“I like creating physical products and Steve Reay and I saw an opportunity to create a set of sensory products to help dementia patients as a way for them to relax and bring their alert levels down. It can be beneficial for people experiencing dementia to use sensory products that activate touch, sound and smell receptors. Dementia patients may cherish little tactile objects that they can hold onto and they could even help them to relax.

“I started by doing a bit of initial research on dementia because I was not too familiar with the topic at the start of the project, and then I went into drawing and I had a good opportunity, having my own personal 3D printer, so I was able to make some quick fire models.

“The focus of the inquiry was to help elderly people with dementia, and I think that does relate to a lot of my values. Projects I have done in the past have often involved empowering people and that will flow on into my master’s. Creating physical, tangible products is also something that I value and enjoy.

“I used a lot of research and interviews and also managed to link up with Daniel Sutton who works with dementia patients.

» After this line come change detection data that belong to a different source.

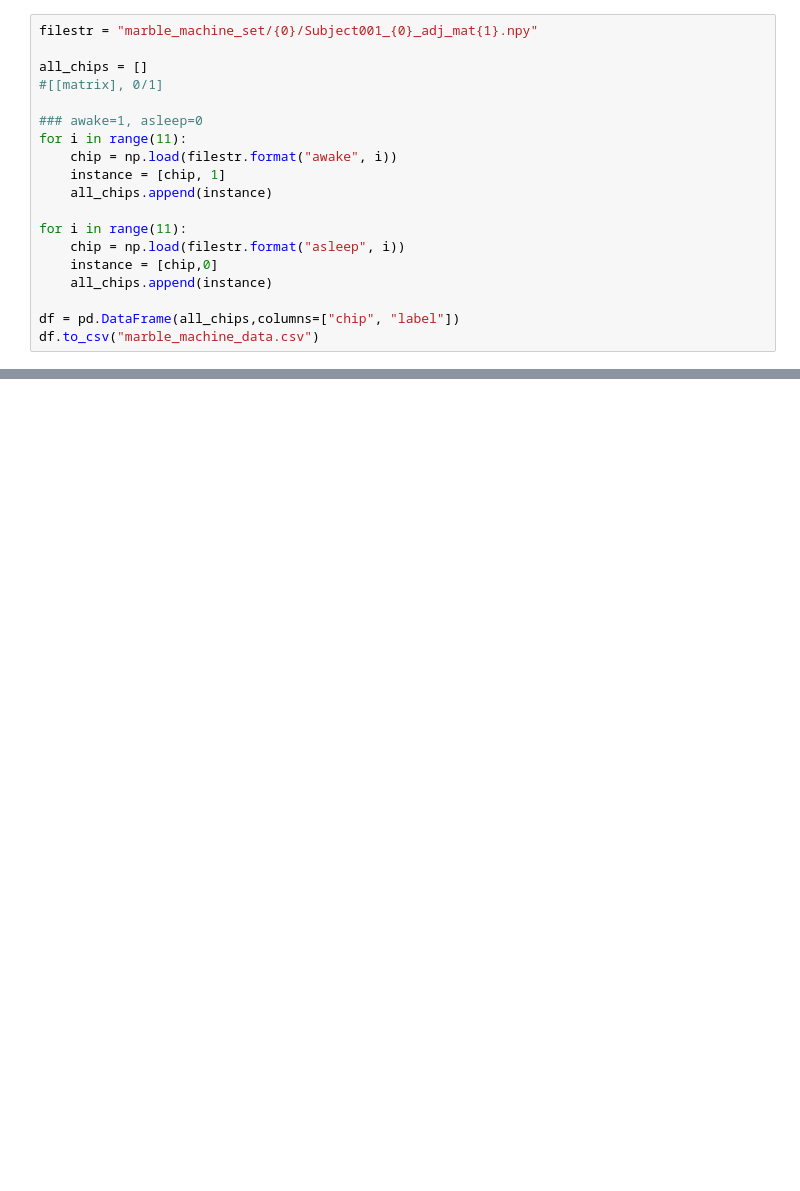
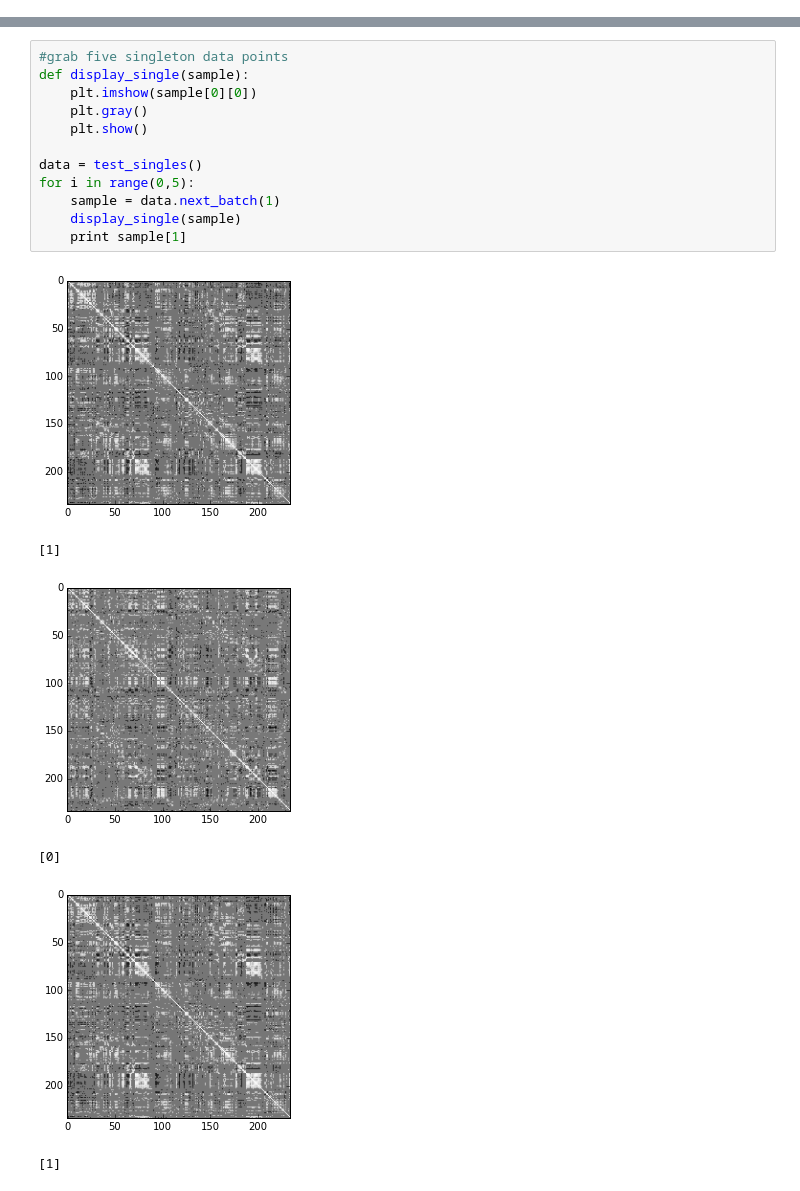
Before and after one commit to thosvarley/propofol_cnn, a Jupyter notebook: test_interfaces.ipynb, the cells around one changed output, grey strips where cells are left out. Drawn from its saved outputs; the diff is of its cells as text; blank space fills up the shorter version.

Commit message:
Reconfigured datasets abstraction for a filesystem-style management, tests for those functions, and a dataset demo in jupyter

```diff
--- a/test_interfaces.ipynb
+++ b/test_interfaces.ipynb
@@ -34,19 +0,0 @@ TypeError: Image data can not convert to float
-# %%
-filestr = "marble_machine_set/{0}/Subject001_{0}_adj_mat{1}.npy"
-
-all_chips = []
-#[[matrix], 0/1]
-
-### awake=1, asleep=0
-for i in range(11):
-    chip = np.load(filestr.format("awake", i))
-    instance = [chip, 1]
-    all_chips.append(instance)
-
-for i in range(11):
-    chip = np.load(filestr.format("asleep", i))
-    instance = [chip,0]
-    all_chips.append(instance)
-
-df = pd.DataFrame(all_chips,columns=["chip", "label"])
-df.to_csv("marble_machine_data.csv")
@@ -52,0 +6,19 @@ df.to_csv("marble_machine_data.csv")
+# %%
+#grab five singleton data points
+def display_single(sample):
+    plt.imshow(sample[0][0])
+    plt.gray()
+    plt.show()
+
+data = test_singles()
+for i in range(0,5):
+    sample = data.next_batch(1)
+    display_single(sample)
+    print sample[1]
+# %% [output]
+[figure, added]
+[1]
+[figure, added]
+[0]
+[figure, added]
+[1]
```
Also changed, not shown: parts of 6 cells of this notebook, 2 other files.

He helped me a lot with the sensory-based area of my project. I used a lot of natural materials like wood and that was something that Daniel emphasized was really beneficial for elderly people. The idea of deep touch with objects and designing nostalgic and meaningful interactions was the overall intention of the project.”


Centre for Design Research
Te Kura Toi a Hoahoa
School of Art and Design

Te Wānanga Aronui o Tāmaki Makau Rau,
Auckland University of Technology


Susan Hedges susan.hedges@aut.ac.nz
Mandy Smith mandy.smith@aut.ac.nz

Authors are responsible for obtaining permission to publish images or illustrations with their papers in CDR; neither editors nor publishers of CDR accept responsibility for any author’s/authors’ failure to do so.

© Centre for Design Research, AUT University 2021